Material for the task ->
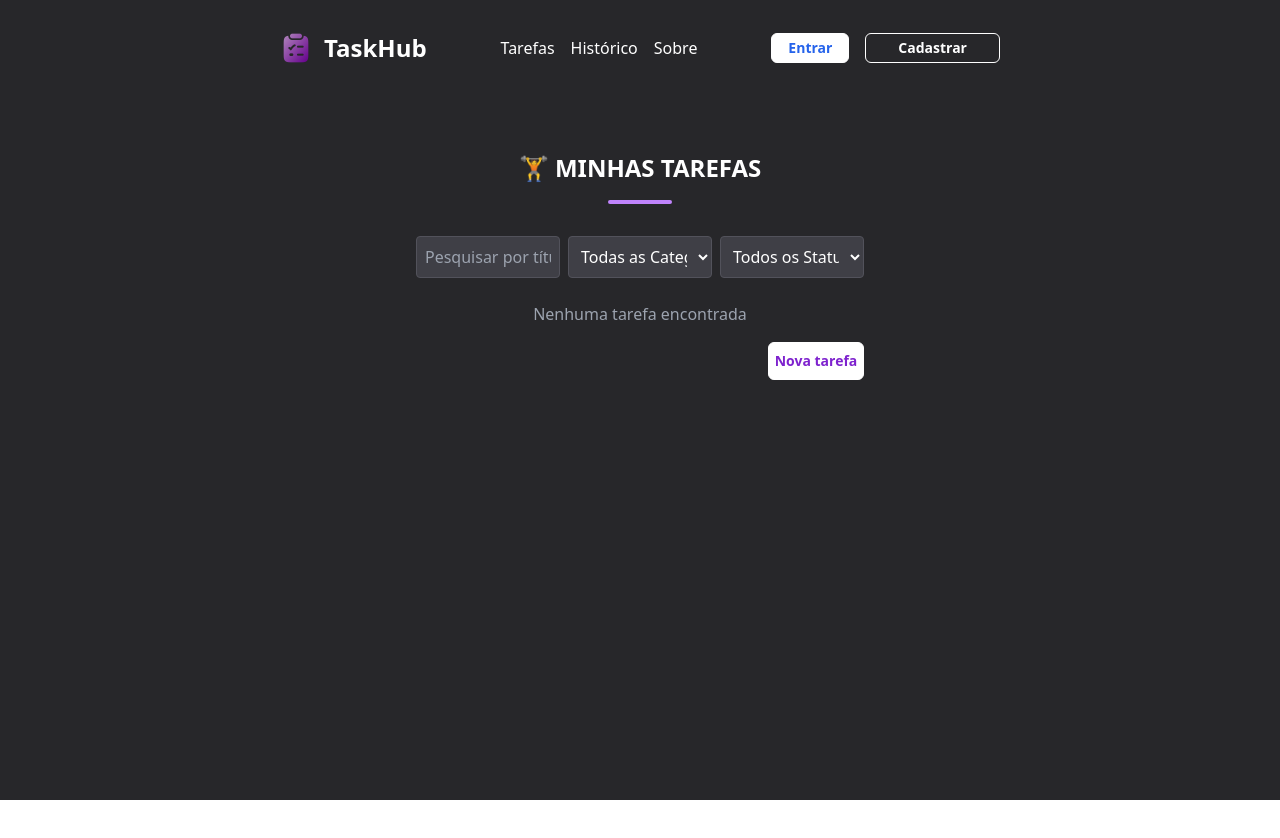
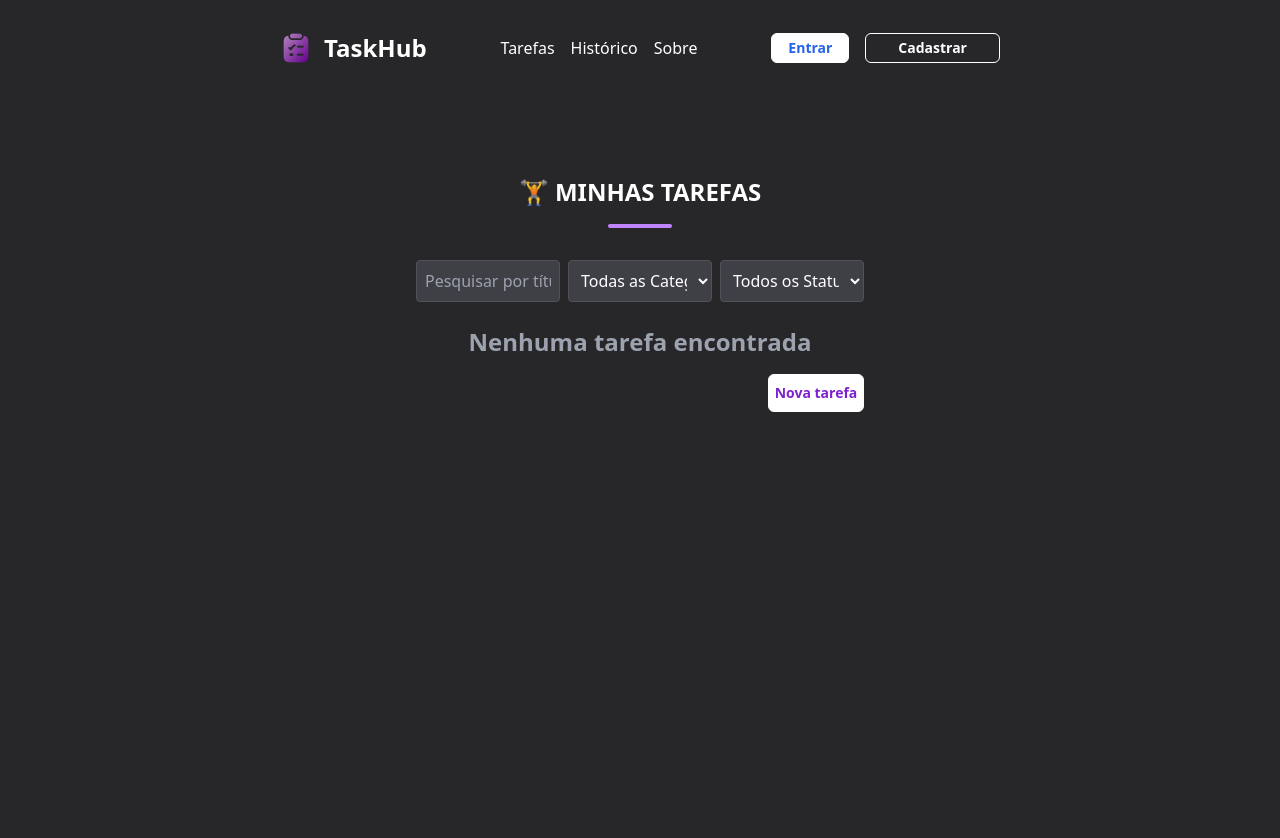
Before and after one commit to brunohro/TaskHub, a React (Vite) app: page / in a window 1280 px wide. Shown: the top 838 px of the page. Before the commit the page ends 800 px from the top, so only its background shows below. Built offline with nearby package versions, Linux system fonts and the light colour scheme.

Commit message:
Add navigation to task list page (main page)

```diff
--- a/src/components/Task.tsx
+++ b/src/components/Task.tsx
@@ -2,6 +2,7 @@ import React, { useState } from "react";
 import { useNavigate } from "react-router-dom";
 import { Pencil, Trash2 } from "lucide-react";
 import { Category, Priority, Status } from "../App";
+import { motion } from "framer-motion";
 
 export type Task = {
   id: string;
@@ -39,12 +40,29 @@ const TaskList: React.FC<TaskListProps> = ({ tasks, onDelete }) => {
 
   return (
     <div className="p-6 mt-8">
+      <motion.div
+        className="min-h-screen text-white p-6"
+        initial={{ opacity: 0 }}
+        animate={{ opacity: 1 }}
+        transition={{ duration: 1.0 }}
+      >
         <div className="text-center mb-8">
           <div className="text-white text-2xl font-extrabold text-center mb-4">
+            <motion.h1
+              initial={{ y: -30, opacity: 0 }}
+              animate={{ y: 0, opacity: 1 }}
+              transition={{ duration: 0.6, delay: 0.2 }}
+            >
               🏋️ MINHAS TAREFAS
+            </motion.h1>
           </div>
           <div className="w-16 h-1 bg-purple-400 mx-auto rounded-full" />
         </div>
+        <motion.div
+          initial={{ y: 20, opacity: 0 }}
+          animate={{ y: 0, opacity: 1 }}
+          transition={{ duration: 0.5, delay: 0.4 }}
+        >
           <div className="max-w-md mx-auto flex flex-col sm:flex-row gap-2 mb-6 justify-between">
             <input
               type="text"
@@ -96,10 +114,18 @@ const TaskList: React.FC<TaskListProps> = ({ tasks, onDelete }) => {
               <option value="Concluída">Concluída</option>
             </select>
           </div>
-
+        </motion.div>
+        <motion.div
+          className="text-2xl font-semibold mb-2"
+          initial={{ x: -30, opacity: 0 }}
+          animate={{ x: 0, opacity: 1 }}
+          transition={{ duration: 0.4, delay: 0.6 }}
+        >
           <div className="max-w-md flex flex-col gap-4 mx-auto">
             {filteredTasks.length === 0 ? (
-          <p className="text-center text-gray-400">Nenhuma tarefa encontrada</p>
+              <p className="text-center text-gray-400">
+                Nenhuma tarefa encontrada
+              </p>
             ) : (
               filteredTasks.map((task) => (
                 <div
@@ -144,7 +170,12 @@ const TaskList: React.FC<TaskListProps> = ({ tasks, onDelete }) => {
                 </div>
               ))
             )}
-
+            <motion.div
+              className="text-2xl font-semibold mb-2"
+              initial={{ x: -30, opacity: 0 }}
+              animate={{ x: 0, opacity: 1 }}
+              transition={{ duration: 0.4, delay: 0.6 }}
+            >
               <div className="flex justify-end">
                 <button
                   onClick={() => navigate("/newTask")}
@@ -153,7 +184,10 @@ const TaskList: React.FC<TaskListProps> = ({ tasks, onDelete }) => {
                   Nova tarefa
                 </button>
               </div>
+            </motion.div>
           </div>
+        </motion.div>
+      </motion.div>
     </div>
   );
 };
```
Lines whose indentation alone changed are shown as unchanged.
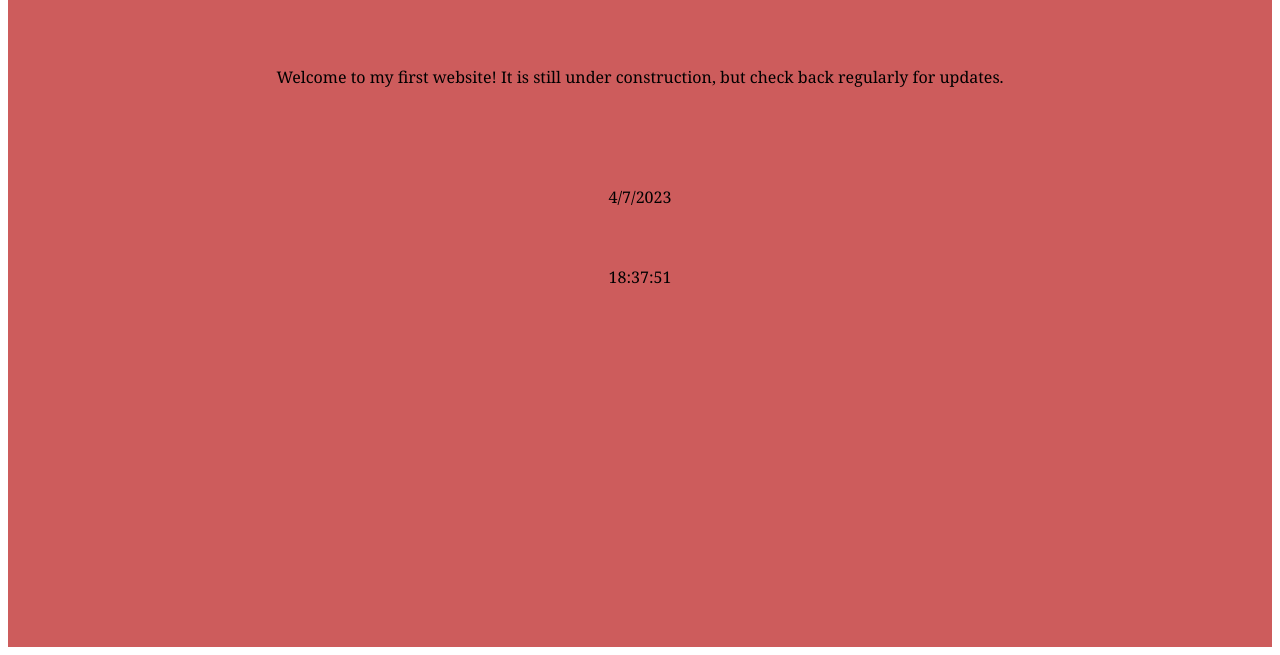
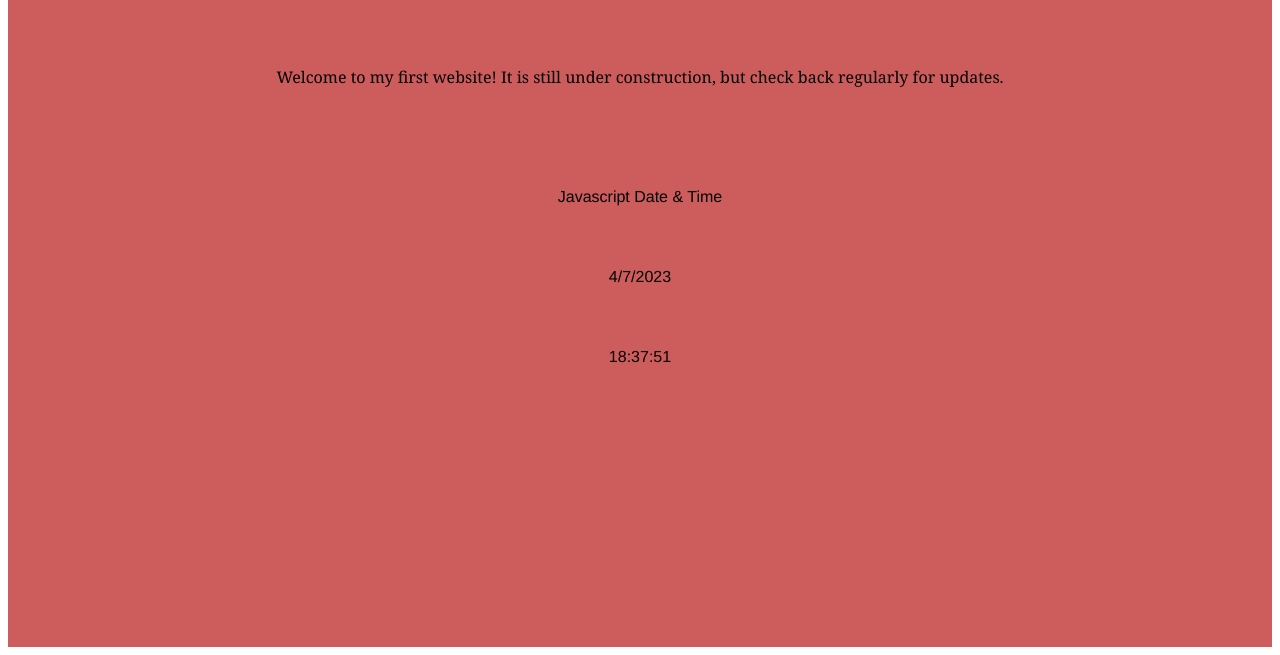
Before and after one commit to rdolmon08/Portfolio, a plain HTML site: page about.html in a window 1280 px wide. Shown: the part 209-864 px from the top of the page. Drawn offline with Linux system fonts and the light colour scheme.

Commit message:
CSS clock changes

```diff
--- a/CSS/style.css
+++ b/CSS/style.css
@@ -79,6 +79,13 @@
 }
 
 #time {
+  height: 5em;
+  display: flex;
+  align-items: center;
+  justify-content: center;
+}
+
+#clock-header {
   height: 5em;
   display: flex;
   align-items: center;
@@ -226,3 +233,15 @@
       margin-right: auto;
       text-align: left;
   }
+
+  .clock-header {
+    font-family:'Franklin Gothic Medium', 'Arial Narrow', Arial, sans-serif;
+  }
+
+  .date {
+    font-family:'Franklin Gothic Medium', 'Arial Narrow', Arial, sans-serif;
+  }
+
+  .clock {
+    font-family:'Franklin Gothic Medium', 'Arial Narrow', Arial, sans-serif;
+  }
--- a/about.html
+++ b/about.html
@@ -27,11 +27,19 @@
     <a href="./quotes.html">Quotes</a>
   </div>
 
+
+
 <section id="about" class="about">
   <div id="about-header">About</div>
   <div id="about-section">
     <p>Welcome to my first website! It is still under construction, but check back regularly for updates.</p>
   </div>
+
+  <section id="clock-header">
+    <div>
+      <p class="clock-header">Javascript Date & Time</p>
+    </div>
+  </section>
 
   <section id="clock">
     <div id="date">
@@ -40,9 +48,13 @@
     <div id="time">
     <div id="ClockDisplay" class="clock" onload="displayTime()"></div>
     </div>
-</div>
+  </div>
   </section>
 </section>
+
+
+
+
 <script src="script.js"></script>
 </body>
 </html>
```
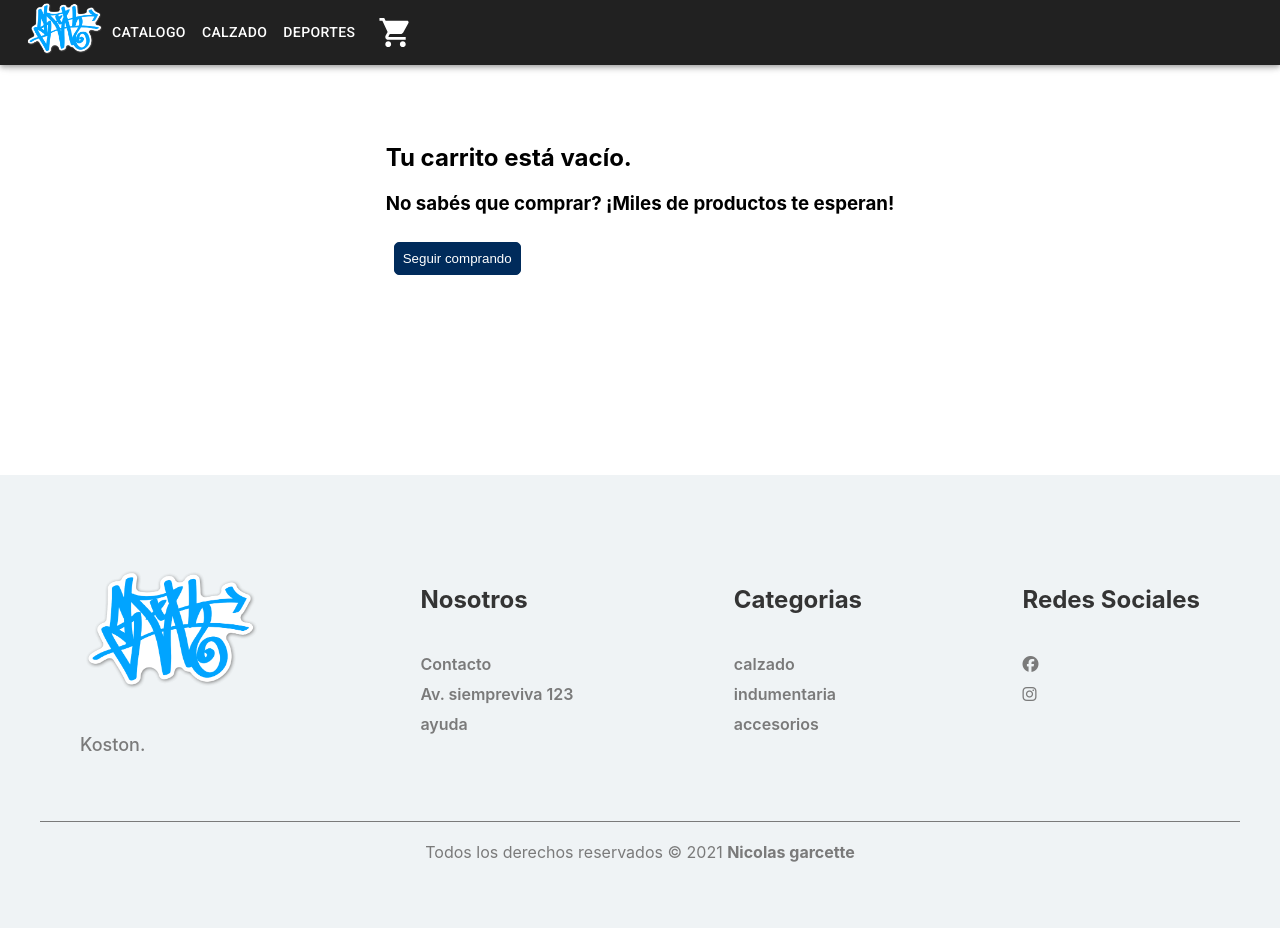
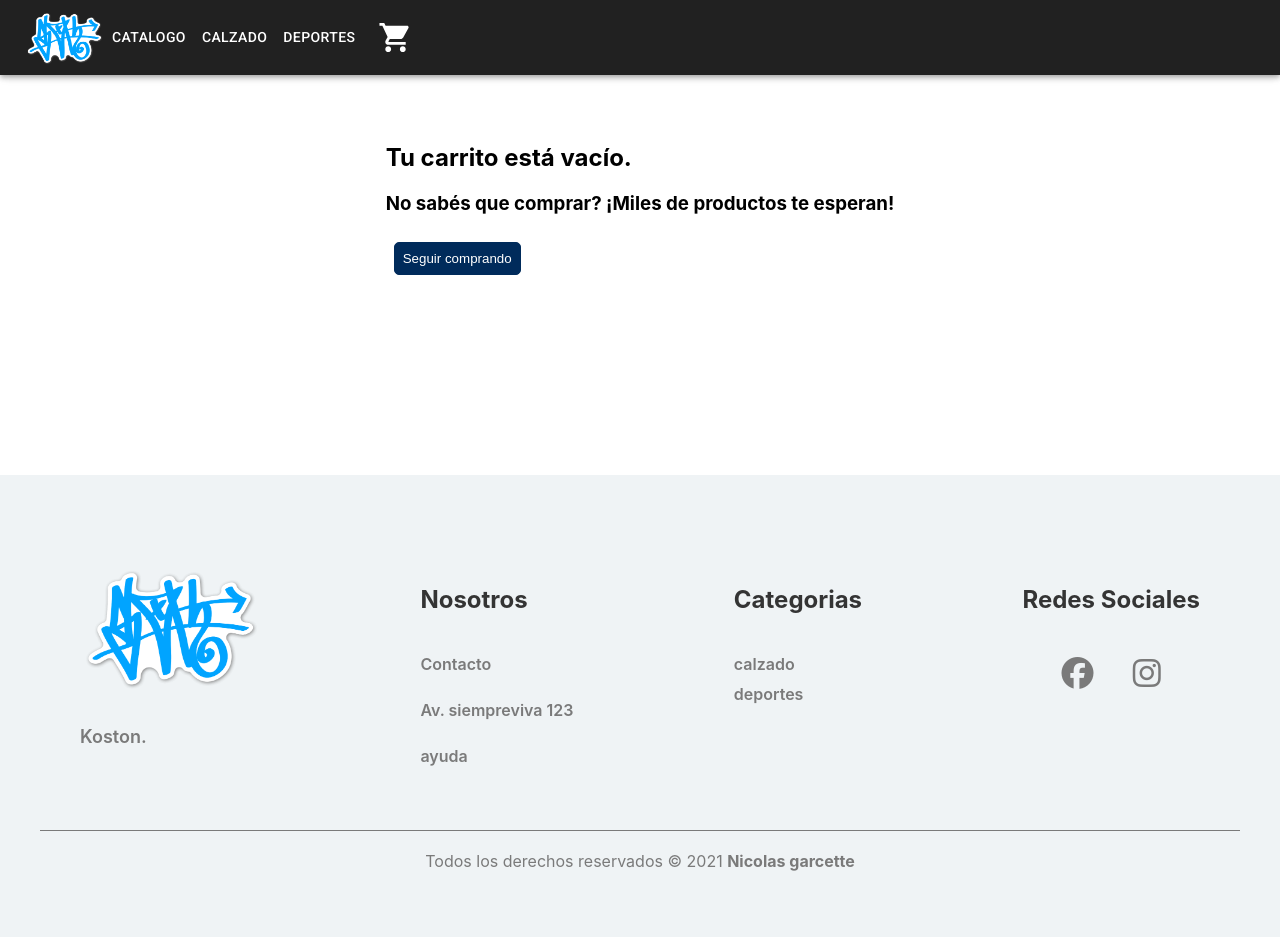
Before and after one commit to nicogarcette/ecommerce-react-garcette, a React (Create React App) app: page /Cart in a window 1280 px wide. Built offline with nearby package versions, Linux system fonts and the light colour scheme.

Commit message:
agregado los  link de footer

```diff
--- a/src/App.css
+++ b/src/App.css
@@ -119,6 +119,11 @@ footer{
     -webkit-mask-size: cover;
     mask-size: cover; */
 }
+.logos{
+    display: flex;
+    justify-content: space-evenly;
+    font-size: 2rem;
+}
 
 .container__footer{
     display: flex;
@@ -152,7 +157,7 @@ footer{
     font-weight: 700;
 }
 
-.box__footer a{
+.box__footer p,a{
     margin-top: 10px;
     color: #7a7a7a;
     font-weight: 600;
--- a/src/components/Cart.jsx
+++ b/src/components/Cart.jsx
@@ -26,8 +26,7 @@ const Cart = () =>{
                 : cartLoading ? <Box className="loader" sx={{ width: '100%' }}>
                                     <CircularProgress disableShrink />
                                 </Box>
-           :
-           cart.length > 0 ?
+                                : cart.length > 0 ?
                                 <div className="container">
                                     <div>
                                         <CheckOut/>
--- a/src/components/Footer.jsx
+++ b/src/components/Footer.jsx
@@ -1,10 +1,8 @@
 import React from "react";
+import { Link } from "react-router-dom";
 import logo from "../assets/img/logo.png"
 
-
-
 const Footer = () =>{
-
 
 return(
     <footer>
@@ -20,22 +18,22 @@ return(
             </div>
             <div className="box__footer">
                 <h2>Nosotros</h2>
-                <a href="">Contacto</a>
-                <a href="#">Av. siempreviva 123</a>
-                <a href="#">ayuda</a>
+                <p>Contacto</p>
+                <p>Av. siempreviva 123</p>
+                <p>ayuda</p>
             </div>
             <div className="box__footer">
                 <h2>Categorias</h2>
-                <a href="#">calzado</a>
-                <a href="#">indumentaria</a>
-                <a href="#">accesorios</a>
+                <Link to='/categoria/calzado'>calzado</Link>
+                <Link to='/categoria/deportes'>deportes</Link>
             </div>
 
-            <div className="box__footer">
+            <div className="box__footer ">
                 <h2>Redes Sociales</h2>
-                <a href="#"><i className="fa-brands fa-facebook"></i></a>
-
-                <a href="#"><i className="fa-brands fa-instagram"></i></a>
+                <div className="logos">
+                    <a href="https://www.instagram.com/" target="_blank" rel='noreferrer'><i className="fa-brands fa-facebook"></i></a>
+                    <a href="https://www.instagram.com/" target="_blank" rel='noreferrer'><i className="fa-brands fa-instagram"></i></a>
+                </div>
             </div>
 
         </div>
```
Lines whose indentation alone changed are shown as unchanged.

Try it -> Using the records above, copy each line that contains "initial".

Exercise answer ->
+        initial={{ opacity: 0 }}
+              initial={{ y: -30, opacity: 0 }}
+          initial={{ y: 20, opacity: 0 }}
+          initial={{ x: -30, opacity: 0 }}
+              initial={{ x: -30, opacity: 0 }}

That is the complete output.